Social Arts 101 for 6th – 8th graders teaches and practices important social basics like introductions and dining skills with a repertoire of social dances like the Box Step and the Merengue. Detail about the curriculum are available here.
Social Arts 102 for 6th – 9th graders continues with the important social basics learned in Social Arts 101 and builds by learning about things like job skills and hosting events. Details about the curriculum are available here.
Social Arts Classes teach social protocol and social dances. This knowledge leads to skills which increases confidence. Roll playing and hands-on activities, give each student the opportunity to practice. This not only makes class time active, engaging and fun but also ensures that information is truly learned. Demystifying the what and why and looking to consideration, respect and honesty is the goal of these classes.
I can feel the twinkle of his eye in his handshake.
This simple gesture can tell so much about a person. Its style changes for different cultures; grip, speed, length, etc., but its purpose of demonstrating trust and openness remain the same.
The Merengue is known as the national dance of the Dominican Republic and this Latin dance is a great addition to a basic social dance repertoire. It is simple to learn. Driven by the beat of its music, it has a 4/4 tempo which is like a March in Classical music.
Here is a simple set of instructions for this fun dance:
- Partners face each other and the lead puts is hand at the followers back at her shoulder blade. She places her hand on the lead’s shoulder. There should no space between the couples arms. The follower puts her right hand in her partners left. This hold creates the frame work for leading and following.
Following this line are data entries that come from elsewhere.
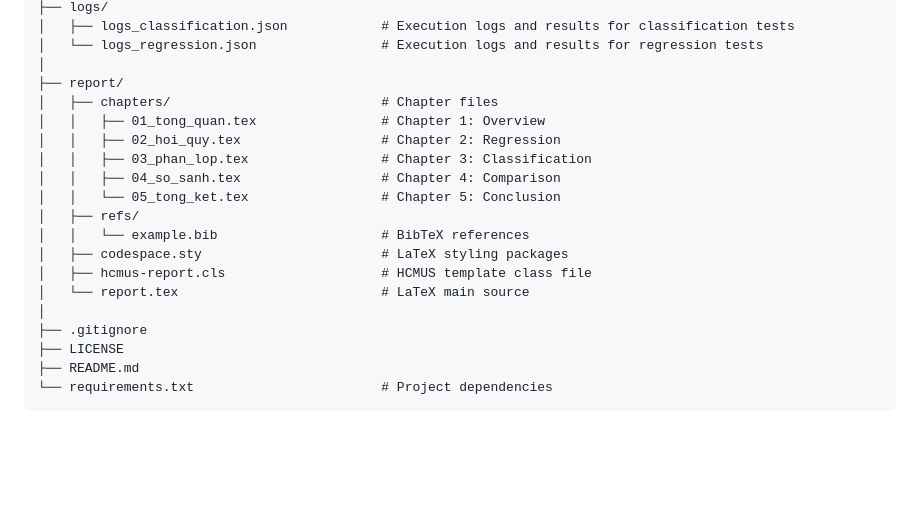
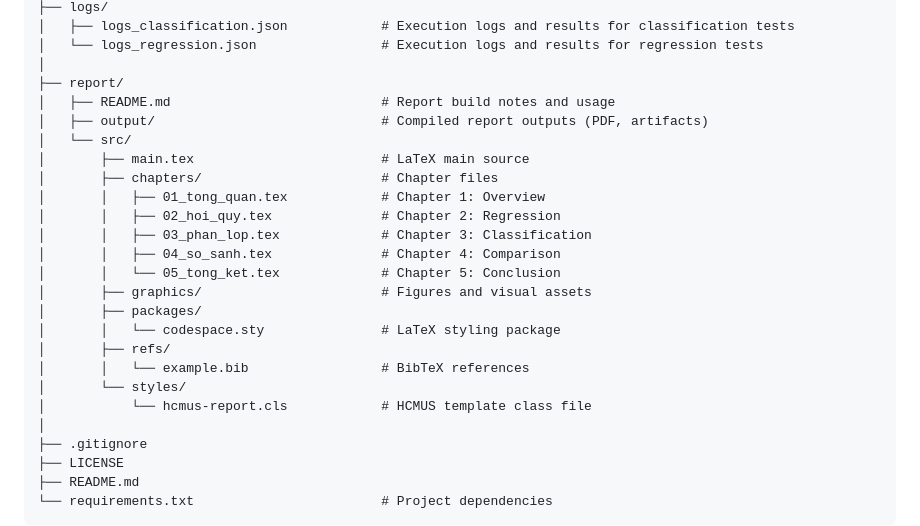
Before and after one commit to ThanhChuong12/Supervised-Learning-Regression-Classification, a Markdown page: README.md, the part around the change. Drawn GitHub-style; blank space fills up the shorter version.

Commit message:
docs: finalize README

```diff
--- a/README.md
+++ b/README.md
@@ -236,17 +236,23 @@ Supervised-Learning-Regression-Classification/
 │   └── logs_regression.json                # Execution logs and results for regression tests
 │
 ├── report/
-│   ├── chapters/                           # Chapter files
-│   │   ├── 01_tong_quan.tex                # Chapter 1: Overview
-│   │   ├── 02_hoi_quy.tex                  # Chapter 2: Regression
-│   │   ├── 03_phan_lop.tex                 # Chapter 3: Classification
-│   │   ├── 04_so_sanh.tex                  # Chapter 4: Comparison
-│   │   └── 05_tong_ket.tex                 # Chapter 5: Conclusion
-│   ├── refs/
-│   │   └── example.bib                     # BibTeX references
-│   ├── codespace.sty                       # LaTeX styling packages
-│   ├── hcmus-report.cls                    # HCMUS template class file
-│   └── report.tex                          # LaTeX main source
+│   ├── README.md                           # Report build notes and usage
+│   ├── output/                             # Compiled report outputs (PDF, artifacts)
+│   └── src/
+│       ├── main.tex                        # LaTeX main source
+│       ├── chapters/                       # Chapter files
+│       │   ├── 01_tong_quan.tex            # Chapter 1: Overview
+│       │   ├── 02_hoi_quy.tex              # Chapter 2: Regression
+│       │   ├── 03_phan_lop.tex             # Chapter 3: Classification
+│       │   ├── 04_so_sanh.tex              # Chapter 4: Comparison
+│       │   └── 05_tong_ket.tex             # Chapter 5: Conclusion
+│       ├── graphics/                       # Figures and visual assets
+│       ├── packages/
+│       │   └── codespace.sty               # LaTeX styling package
+│       ├── refs/
+│       │   └── example.bib                 # BibTeX references
+│       └── styles/
+│           └── hcmus-report.cls            # HCMUS template class file
 │
 ├── .gitignore
 ├── LICENSE
```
- The partners mirror each other and step on the beat, lead steps on right and follow steps on left. This creates movement in the hips.
- With the frame and the steps the couple can move forward, back and side to side. Phrases of movement should be done in eights – eight steps side, eight steps forward, etc. After a time of getting comfortable with these directions, turning can be added.
The Merengue is part of the social dance repertoire that is leaned in Social Arts 101 and built upon in Social Arts 102.
If you want children to keep their feet on the ground, put some responsibility on their shoulders.
– Abigail Van Buren
Dear Abby is absolutely right and her thought can even be applied to adults. Responsibility gives us a sense of purpose that makes an opportunity to build genuine self-esteem.
A very important part of introducing yourself in our culture is the handshake. Done well, it endears you to the person you have just met. Done poorly, it can make you or your new acquaintance uncomfortable. This ancient human gesture (there are depictions of it in Greek art dating from the 5th Century B.C.E.*) is worth a moment of thought and practice.
When shaking hands remember these three things:
- Hands meet web to web – meaning that the fleshy part between thumbs and pointer fingers meet.
- Be firm and mindful of your grip – too soft is not confident and too firm causes pain.
- Be brief but take your time – two to three pumps at a moderate pace is good.
A confident and welcoming handshake is an asset.
Social Arts Classes practice this important skill at every class. More information about classes is available here.
*Patrick, Bethanne Kelly. An Uncommon History of Common Courtesy: How Manners Shaped the World. National Geographic, 2011. pg 16.
Registration is now open for the Summer/Fall Semester Social Arts 101. This class for grades 6th – 8th covers important basics of social navigation and social dances. Limited class size and hands-on exercises made this class the place to get comfortable with the uncomfortable and have a good time doing it. Give your child the tools to meet success with a class from Social Arts Atlanta.
Curriculum details, class dates and registration instructions are available here.